Look through the data below. Show each line where the string "check" occurs.

- Material for this exercise:
• • • •

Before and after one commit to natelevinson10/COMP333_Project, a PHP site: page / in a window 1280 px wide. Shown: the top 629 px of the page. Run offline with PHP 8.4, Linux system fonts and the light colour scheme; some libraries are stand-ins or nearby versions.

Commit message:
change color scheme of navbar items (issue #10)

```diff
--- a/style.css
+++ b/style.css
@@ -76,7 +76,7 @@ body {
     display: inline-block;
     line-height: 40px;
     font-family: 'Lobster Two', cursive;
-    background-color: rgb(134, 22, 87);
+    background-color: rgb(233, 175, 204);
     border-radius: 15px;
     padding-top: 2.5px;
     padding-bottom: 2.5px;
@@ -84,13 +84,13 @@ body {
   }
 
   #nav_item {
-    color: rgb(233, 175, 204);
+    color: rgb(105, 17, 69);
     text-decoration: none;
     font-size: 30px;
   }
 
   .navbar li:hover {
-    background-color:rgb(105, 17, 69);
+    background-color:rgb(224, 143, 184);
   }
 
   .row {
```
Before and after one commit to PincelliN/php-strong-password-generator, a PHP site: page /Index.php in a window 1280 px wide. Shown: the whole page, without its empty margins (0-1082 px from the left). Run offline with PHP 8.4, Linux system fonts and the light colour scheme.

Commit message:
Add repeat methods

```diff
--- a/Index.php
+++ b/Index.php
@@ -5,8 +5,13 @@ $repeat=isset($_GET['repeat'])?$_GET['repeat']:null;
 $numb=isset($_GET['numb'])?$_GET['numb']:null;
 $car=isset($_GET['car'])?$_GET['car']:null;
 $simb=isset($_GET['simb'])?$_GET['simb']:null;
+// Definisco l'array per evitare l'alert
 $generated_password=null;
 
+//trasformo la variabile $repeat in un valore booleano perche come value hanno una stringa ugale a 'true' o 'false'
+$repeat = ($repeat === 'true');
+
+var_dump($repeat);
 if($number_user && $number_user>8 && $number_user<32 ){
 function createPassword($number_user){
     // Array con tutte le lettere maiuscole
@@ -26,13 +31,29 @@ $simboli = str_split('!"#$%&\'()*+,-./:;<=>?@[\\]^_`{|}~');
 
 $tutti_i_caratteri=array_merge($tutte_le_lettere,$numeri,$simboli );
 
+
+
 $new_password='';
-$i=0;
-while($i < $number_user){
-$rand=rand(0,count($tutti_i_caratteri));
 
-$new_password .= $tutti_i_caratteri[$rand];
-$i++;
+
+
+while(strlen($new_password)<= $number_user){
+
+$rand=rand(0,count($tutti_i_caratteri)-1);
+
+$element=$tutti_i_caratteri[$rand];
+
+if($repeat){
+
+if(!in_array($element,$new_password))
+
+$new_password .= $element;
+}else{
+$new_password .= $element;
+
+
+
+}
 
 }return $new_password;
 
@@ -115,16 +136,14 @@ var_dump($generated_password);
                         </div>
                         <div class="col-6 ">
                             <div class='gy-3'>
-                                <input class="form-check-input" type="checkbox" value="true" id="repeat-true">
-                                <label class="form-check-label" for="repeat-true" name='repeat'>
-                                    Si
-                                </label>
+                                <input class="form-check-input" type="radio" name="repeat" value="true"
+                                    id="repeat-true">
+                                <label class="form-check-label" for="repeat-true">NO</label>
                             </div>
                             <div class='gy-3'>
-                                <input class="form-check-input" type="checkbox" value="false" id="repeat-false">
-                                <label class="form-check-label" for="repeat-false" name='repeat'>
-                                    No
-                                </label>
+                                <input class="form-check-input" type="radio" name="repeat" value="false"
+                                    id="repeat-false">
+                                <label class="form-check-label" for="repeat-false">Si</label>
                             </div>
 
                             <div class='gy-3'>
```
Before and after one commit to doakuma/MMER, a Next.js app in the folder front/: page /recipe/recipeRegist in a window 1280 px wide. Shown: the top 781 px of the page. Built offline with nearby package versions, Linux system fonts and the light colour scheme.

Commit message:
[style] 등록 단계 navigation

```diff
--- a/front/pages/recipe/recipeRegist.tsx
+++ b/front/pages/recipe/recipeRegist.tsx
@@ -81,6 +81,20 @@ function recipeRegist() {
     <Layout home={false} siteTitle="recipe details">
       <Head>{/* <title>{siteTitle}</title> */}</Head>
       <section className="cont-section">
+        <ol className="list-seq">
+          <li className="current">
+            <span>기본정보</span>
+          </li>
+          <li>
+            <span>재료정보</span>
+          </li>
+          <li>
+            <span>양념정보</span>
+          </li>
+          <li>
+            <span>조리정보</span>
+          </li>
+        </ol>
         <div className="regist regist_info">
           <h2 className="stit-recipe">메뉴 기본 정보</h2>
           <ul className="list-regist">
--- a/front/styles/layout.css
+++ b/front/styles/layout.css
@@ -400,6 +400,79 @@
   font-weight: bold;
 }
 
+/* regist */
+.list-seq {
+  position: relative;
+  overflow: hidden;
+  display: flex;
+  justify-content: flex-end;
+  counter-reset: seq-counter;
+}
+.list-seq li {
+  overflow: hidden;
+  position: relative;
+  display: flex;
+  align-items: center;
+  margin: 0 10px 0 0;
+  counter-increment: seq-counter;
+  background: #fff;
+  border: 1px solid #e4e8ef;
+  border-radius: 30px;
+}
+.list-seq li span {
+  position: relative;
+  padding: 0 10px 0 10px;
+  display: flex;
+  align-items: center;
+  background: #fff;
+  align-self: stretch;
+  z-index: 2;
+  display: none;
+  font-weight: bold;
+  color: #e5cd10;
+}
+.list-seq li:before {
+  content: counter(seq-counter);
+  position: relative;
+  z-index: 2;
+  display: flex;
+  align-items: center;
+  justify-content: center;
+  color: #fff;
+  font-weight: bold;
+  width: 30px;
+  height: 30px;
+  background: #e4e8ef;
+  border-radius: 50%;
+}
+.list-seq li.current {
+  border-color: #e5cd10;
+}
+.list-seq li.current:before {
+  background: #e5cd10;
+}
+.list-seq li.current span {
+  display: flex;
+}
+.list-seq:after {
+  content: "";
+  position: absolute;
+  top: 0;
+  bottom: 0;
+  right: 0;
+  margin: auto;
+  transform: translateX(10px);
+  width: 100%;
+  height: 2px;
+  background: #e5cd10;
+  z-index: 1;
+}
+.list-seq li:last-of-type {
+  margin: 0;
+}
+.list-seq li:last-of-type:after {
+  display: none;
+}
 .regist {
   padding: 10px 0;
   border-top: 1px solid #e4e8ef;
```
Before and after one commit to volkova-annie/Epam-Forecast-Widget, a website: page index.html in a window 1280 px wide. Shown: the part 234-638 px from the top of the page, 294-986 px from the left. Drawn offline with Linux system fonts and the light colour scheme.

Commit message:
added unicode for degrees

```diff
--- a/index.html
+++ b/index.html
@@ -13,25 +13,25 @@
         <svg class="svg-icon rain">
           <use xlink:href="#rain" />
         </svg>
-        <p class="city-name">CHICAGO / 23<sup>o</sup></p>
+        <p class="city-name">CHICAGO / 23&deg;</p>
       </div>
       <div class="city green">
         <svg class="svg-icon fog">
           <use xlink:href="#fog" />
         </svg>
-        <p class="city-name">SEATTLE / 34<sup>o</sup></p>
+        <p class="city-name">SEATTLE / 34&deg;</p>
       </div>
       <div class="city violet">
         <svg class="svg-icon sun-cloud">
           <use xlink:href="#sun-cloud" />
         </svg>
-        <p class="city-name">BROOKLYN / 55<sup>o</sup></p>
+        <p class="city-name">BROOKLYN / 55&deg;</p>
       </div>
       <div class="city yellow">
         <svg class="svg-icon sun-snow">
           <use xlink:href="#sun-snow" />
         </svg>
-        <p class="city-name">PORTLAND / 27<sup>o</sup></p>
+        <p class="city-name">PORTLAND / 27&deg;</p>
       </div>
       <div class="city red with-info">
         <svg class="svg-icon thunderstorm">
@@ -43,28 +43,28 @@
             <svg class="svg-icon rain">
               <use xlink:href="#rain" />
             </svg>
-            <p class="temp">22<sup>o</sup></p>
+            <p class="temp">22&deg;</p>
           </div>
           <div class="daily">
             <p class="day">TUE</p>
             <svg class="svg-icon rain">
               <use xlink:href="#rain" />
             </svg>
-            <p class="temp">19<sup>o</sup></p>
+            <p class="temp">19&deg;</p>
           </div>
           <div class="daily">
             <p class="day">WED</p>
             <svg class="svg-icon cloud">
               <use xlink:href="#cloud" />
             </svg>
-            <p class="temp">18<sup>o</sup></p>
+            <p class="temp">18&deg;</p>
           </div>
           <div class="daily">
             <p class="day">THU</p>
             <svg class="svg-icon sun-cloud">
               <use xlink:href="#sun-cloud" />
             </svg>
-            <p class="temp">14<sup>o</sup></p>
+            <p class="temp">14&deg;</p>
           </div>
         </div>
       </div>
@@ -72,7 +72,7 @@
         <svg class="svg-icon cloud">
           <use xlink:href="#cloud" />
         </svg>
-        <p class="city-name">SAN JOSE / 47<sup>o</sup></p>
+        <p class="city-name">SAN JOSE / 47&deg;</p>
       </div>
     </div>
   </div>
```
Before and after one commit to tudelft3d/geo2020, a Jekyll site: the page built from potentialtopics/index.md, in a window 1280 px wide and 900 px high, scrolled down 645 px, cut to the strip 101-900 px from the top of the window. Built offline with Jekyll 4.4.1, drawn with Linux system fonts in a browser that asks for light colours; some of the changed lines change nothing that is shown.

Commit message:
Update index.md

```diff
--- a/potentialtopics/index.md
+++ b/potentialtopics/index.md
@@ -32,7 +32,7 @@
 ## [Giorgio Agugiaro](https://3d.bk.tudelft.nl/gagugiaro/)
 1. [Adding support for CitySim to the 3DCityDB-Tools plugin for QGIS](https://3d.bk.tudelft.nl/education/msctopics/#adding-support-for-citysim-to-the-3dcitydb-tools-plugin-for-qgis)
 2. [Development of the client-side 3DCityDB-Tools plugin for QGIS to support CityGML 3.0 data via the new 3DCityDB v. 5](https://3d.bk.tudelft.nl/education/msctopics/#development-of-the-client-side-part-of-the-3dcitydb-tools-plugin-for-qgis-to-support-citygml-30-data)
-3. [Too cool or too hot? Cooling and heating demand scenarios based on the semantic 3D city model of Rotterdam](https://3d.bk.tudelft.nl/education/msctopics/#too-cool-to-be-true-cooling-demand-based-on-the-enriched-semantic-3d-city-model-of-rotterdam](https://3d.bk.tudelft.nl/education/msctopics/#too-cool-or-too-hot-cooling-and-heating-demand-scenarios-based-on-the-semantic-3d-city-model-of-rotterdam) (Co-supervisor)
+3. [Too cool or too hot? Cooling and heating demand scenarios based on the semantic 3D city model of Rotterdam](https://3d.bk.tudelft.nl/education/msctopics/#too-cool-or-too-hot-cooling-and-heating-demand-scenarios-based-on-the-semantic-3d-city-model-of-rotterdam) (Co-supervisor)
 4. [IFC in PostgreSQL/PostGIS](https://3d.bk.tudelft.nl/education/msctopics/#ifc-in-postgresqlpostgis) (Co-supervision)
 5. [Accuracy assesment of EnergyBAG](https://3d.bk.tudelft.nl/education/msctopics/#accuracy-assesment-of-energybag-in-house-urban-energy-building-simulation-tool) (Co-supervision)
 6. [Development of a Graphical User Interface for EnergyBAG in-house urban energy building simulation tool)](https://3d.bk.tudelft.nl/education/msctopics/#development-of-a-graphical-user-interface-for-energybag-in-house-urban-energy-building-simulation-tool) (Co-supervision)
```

• • • •

- Task result:
-                                <input class="form-check-input" type="checkbox" value="true" id="repeat-true">
-                                <label class="form-check-label" for="repeat-true" name='repeat'>
+                                <input class="form-check-input" type="radio" name="repeat" value="true"
+                                <label class="form-check-label" for="repeat-true">NO</label>
-                                <input class="form-check-input" type="checkbox" value="false" id="repeat-false">
-                                <label class="form-check-label" for="repeat-false" name='repeat'>
+                                <input class="form-check-input" type="radio" name="repeat" value="false"
+                                <label class="form-check-label" for="repeat-false">Si</label>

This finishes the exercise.